However, employees and job applicants should still set privacy settings on their online profiles to ensure that information that they would not want an employer to see is not publicly available. This law does not stop employers from viewing information on online profiles that isn’t restricted by privacy settings on the website. In addition, employers can still restrict access and use of the Internet and social networking sites in the workplace.

Federally Appointed Trustees: Helping or Hindering?

Tensions between failing companies and federally appointed Trustees in Bankruptcy have created challenges for federal bankruptcy courts across the nation. While companies that file for Chapter 11 bankruptcy tend to choose a venue that will be more favorable to their restructuring objectives, federally appointed Trustees are increasingly resistant to grant such accommodations.

The most common form of bankruptcy is Chapter 7, which serves to provide immediate relief of outstanding debts to creditors by halting company operations and liquidating existing assets in their entirety. Chapter 7 bankruptcies are supervised by federally appointed Trustees who are responsible for gathering debtors’ non-exempt assets, managing the sale of those assets, and distributing the proceeds to outstanding creditors. In contrast, Chapter 11 governs the process of reorganization of a debtor in bankruptcy proceedings. Chapter 11 enables businesses to undergo a financial reorganization, also supervised by a court appointed Trustee in Bankruptcy. Chapter 11 typically empowers the Trustee with the ability to operate the debtor’s business, and affords the debtor various mechanisms to restructure its business with the goal of eventually emerging from debt. Recent notable Chapter 11 bankruptcies include both Lehman Brothers Holdings Inc. and Washington Mutual during the heart of the financial crisis of 2008.

Failing businesses argue that the U.S. Trustees’ lack of leniency regarding choice of venue will leave them with potentially no way out of bankruptcy. The Trustees counter that their responsibility is “to preserve the integrity of the bankruptcy system, [and that sometimes] in doing so, it will not be in the best interest of a particular company.” As the debate continues, it will be interesting to see whether a trend begins to develop in favor or against the U.S. Trustees’ devotion to uphold stringent standards for American companies filing Chapter 11.

For more information on this issue see:

Wall Street JournalTesting Chapter 11’s Limits – U.S. Watchdogs Square Off With Companies over Venue, Executive Bonuses. By: Rachel Feintzeig and Jacqueline Palank


The Corporate Law Society Will Be Returning In The

Fall 2012 Semester

The Chicago-Kent Corporate Law Society is committed to promoting the study of corporate and business law at Chicago-Kent and preparing members for successful careers in practice areas, such as financial services, securities regulation, real estate, tax, and banking law. Our goal is to promote the importance of having a fundamental understanding of both law and business in the workplace, and enable members to gain insight from practicing lawyers in all areas of corporate law.

We are planning on hosting a number of workshops, panels and networking events featuring corporate and transactional lawyers from the Chicago area where students can garner practical legal skills.

For More Information About the Corporate Law Society’s Upcoming Events Please Visit:

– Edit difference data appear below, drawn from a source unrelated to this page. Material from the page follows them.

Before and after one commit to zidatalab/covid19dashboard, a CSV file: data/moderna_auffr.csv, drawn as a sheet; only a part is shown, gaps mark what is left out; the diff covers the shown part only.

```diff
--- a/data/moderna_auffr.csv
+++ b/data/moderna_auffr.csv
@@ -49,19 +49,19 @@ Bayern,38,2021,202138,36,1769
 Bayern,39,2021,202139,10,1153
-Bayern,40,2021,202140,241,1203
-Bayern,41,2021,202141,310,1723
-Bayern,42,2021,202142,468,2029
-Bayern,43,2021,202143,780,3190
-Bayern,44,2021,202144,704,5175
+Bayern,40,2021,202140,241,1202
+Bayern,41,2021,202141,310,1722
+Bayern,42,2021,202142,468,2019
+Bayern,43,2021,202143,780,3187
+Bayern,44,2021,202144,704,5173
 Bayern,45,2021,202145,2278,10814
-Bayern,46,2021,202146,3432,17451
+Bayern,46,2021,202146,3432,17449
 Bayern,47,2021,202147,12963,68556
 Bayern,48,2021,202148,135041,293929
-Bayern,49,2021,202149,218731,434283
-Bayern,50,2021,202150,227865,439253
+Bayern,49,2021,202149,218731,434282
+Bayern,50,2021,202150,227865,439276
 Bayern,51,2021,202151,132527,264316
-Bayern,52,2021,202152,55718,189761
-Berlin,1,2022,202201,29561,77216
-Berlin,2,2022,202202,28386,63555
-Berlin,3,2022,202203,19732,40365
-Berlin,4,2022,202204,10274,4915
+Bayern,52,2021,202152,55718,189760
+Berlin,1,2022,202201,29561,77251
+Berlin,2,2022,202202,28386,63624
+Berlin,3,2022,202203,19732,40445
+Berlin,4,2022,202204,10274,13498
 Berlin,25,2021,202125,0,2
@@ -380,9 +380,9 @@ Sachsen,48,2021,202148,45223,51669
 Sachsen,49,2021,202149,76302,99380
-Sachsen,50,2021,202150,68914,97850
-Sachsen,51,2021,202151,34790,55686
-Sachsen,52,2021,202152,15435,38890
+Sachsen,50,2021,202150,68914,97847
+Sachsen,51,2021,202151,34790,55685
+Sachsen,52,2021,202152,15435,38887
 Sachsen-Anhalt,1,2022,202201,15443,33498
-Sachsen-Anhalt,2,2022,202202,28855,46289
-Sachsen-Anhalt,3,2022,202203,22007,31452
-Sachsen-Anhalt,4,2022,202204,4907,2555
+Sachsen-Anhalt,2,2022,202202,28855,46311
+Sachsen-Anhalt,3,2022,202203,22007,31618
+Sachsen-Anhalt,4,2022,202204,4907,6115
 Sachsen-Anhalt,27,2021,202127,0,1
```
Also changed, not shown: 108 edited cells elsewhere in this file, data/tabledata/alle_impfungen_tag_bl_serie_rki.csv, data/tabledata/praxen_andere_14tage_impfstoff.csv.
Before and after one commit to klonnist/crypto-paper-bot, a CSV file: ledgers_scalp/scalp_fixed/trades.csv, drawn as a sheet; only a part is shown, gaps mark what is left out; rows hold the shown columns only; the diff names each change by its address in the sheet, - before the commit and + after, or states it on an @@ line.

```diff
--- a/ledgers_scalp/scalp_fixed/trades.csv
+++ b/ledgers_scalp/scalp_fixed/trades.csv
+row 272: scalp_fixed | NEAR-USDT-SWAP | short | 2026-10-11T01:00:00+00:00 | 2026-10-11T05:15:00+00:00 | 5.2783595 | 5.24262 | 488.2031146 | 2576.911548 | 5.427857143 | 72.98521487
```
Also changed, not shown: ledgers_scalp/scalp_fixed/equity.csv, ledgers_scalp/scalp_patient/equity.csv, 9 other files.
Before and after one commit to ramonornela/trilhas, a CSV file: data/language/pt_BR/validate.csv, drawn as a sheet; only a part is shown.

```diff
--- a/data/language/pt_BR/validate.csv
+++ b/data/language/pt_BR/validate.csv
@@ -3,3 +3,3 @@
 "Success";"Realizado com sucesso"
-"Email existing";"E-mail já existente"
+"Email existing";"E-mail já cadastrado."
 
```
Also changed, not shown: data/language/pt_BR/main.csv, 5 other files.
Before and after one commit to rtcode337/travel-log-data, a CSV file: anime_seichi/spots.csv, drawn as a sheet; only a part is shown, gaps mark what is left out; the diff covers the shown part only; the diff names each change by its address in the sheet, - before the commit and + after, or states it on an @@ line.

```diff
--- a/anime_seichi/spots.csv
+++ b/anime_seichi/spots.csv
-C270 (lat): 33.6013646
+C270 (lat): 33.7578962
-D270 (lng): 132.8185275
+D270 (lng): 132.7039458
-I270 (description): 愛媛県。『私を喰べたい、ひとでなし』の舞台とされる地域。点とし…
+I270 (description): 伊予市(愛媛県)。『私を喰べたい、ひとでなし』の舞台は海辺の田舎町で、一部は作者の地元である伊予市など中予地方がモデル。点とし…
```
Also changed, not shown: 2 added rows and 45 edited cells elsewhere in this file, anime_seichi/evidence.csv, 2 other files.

 The Chicago-Kent Corporate Law Society’s Facebook Page

If you would like to be on the email list to receive updates on the Society’s meetings, events, and opportunities, please send an email to:

Supreme Court Will Determine Constitutionality of PCAOB

Earlier this year, the Supreme Court agreed to hear oral arguments on the constitutionality of the Public Company Accounting Oversight Board, known as the “PCAOB”, or as many others have amicably dubbed it, “peek-a-boo” (a reference to the acronym, as well as its function to “surprise” inspect audits of accounting firms).  The PCAOB arose out of the Sarbanes Oxley Act (“SOX”), a rather infamous piece of legislation among accountants and CFOs alike. Continue reading